Data ->
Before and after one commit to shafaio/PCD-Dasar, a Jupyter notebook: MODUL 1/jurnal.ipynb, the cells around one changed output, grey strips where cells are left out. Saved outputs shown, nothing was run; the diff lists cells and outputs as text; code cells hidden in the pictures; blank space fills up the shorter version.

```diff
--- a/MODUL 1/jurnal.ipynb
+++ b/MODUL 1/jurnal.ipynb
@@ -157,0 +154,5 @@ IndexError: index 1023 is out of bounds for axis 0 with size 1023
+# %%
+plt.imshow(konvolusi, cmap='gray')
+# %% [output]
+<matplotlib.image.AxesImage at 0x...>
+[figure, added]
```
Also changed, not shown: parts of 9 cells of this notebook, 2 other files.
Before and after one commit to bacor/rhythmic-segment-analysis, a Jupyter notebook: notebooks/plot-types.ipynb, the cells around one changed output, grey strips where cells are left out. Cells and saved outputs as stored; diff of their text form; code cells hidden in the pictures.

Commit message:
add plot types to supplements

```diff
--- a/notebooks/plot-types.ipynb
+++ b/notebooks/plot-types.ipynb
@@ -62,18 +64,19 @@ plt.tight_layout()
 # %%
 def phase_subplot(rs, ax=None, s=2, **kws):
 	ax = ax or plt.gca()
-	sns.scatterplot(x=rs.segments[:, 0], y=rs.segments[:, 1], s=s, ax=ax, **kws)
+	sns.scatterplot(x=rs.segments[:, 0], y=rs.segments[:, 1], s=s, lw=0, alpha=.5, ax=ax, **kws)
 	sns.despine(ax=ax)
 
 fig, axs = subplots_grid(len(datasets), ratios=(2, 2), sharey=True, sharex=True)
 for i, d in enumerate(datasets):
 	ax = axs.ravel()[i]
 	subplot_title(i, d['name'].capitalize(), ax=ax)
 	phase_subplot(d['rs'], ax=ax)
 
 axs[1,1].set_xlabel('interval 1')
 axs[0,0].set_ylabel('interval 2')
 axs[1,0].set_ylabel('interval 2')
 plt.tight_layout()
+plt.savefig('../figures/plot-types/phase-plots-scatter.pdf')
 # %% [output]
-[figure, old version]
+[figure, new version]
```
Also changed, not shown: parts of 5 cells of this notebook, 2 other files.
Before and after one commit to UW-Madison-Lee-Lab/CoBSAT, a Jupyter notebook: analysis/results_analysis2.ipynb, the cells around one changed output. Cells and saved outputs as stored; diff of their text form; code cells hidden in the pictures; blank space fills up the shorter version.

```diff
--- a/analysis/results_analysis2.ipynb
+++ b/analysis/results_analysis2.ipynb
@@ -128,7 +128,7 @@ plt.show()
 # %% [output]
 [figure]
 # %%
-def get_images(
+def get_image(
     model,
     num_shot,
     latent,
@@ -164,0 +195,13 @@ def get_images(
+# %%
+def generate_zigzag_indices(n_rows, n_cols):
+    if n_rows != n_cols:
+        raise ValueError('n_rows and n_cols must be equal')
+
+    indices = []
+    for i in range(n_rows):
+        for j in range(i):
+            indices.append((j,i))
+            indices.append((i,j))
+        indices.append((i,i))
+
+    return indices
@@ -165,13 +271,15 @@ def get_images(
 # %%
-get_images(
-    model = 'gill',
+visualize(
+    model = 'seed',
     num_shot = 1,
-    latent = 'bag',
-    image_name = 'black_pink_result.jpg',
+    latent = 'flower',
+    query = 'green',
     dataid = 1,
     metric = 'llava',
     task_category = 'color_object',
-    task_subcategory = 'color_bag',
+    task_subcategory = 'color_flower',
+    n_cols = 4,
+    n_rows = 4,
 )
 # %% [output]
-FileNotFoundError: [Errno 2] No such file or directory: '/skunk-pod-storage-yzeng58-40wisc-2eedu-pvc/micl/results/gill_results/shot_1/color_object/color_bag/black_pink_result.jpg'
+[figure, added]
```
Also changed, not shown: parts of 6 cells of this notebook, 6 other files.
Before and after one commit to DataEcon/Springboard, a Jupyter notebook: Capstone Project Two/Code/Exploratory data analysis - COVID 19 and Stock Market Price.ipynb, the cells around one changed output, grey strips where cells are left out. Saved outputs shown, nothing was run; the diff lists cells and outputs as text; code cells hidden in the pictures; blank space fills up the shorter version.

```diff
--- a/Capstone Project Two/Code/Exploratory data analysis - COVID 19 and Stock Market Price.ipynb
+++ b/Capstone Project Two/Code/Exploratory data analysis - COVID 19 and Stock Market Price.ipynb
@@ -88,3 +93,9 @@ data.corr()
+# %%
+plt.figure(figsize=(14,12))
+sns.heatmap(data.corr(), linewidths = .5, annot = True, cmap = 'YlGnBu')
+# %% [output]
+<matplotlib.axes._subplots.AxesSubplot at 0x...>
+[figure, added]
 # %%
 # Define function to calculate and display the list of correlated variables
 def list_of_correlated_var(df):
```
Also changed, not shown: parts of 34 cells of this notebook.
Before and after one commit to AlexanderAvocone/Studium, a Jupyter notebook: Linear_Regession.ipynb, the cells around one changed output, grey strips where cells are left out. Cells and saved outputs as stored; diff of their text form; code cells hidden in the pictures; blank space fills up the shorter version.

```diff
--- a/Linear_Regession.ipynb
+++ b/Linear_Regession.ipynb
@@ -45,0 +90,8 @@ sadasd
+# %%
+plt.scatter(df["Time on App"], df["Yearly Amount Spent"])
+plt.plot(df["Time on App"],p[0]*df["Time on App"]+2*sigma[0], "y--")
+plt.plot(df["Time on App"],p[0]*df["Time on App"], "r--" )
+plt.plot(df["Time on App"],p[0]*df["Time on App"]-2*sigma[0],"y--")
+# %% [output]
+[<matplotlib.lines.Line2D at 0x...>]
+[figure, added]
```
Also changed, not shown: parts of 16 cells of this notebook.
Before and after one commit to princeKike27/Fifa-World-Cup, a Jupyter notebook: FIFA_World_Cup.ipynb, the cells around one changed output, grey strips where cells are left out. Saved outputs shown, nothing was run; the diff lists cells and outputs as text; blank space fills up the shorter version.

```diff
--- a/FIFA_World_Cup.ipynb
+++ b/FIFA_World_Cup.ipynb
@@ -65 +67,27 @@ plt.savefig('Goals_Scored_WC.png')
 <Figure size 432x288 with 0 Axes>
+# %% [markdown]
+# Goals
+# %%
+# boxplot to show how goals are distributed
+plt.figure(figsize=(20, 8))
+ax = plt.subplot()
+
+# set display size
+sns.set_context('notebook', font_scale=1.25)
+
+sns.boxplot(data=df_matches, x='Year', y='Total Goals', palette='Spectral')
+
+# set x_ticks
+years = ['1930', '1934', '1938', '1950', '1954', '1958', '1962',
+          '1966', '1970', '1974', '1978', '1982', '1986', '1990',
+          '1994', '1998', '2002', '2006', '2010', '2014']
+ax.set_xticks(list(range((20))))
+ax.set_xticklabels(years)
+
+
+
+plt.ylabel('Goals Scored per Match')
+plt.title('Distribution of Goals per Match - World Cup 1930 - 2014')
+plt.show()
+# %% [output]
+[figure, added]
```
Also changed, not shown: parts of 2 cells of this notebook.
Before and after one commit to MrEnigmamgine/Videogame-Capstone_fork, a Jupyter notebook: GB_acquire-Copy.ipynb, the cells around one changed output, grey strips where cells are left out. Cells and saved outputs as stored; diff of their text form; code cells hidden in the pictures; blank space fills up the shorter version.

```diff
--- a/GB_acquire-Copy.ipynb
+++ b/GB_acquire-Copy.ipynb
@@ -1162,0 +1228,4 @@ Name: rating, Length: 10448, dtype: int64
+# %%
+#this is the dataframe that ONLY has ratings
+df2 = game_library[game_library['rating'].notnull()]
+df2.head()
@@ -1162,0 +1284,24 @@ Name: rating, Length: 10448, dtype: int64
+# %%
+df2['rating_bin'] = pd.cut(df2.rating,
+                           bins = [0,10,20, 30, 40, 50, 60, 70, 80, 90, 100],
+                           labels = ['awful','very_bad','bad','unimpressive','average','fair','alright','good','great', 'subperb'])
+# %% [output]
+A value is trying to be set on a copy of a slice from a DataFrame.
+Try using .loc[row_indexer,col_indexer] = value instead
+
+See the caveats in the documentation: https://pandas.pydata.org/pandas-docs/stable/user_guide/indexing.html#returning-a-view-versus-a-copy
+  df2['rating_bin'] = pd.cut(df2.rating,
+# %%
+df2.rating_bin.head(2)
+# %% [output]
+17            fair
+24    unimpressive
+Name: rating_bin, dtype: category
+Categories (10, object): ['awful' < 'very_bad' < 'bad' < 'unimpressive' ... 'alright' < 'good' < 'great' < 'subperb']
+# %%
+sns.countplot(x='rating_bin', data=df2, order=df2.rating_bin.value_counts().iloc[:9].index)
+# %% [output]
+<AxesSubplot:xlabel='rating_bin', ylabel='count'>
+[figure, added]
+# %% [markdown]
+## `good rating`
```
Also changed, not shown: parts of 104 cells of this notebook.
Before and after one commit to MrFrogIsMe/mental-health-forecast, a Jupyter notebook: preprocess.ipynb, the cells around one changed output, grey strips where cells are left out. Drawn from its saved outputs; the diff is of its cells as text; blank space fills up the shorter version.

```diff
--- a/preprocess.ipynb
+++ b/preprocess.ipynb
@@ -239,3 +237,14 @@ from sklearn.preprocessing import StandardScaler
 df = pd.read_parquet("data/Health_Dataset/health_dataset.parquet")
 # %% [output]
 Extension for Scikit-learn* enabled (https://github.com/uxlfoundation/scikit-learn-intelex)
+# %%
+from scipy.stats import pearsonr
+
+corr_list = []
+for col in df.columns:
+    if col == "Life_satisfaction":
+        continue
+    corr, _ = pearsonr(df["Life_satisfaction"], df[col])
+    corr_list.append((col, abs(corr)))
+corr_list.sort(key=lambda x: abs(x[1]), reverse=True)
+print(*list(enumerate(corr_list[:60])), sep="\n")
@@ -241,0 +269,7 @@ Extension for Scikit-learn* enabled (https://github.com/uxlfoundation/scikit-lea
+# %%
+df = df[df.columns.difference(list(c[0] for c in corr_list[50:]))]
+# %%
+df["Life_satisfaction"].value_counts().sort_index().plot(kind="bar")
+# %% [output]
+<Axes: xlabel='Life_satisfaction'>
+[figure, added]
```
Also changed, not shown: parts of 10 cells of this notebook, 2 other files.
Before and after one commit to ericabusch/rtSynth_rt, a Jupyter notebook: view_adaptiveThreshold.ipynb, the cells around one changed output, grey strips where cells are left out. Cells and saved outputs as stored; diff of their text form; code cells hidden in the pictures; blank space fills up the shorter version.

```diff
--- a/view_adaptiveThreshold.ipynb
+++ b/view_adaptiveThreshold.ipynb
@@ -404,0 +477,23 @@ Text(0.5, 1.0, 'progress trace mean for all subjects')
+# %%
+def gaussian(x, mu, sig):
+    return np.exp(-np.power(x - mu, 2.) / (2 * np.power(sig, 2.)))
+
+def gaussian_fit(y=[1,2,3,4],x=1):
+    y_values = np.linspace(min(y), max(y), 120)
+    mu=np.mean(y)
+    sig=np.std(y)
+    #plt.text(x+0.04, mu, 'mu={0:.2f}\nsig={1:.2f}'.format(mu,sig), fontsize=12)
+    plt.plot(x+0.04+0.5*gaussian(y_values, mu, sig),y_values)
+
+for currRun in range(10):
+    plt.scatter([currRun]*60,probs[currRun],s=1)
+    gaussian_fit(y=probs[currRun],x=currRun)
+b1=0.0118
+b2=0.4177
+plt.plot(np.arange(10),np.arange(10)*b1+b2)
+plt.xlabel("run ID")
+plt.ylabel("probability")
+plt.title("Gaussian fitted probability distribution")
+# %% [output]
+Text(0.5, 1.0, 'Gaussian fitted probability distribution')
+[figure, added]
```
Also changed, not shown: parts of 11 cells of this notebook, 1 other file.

About this exercise -> Return all lines in the entries above that carry the word "shown".

Task result ->
Before and after one commit to shafaio/PCD-Dasar, a Jupyter notebook: MODUL 1/jurnal.ipynb, the cells around one changed output, grey strips where cells are left out. Saved outputs shown, nothing was run; the diff lists cells and outputs as text; code cells hidden in the pictures; blank space fills up the shorter version.
Also changed, not shown: parts of 9 cells of this notebook, 2 other files.
Also changed, not shown: parts of 5 cells of this notebook, 2 other files.
Also changed, not shown: parts of 6 cells of this notebook, 6 other files.
Before and after one commit to DataEcon/Springboard, a Jupyter notebook: Capstone Project Two/Code/Exploratory data analysis - COVID 19 and Stock Market Price.ipynb, the cells around one changed output, grey strips where cells are left out. Saved outputs shown, nothing was run; the diff lists cells and outputs as text; code cells hidden in the pictures; blank space fills up the shorter version.
Also changed, not shown: parts of 34 cells of this notebook.
Also changed, not shown: parts of 16 cells of this notebook.
Before and after one commit to princeKike27/Fifa-World-Cup, a Jupyter notebook: FIFA_World_Cup.ipynb, the cells around one changed output, grey strips where cells are left out. Saved outputs shown, nothing was run; the diff lists cells and outputs as text; blank space fills up the shorter version.
Also changed, not shown: parts of 2 cells of this notebook.
Also changed, not shown: parts of 104 cells of this notebook.
Also changed, not shown: parts of 10 cells of this notebook, 2 other files.
Also changed, not shown: parts of 11 cells of this notebook, 1 other file.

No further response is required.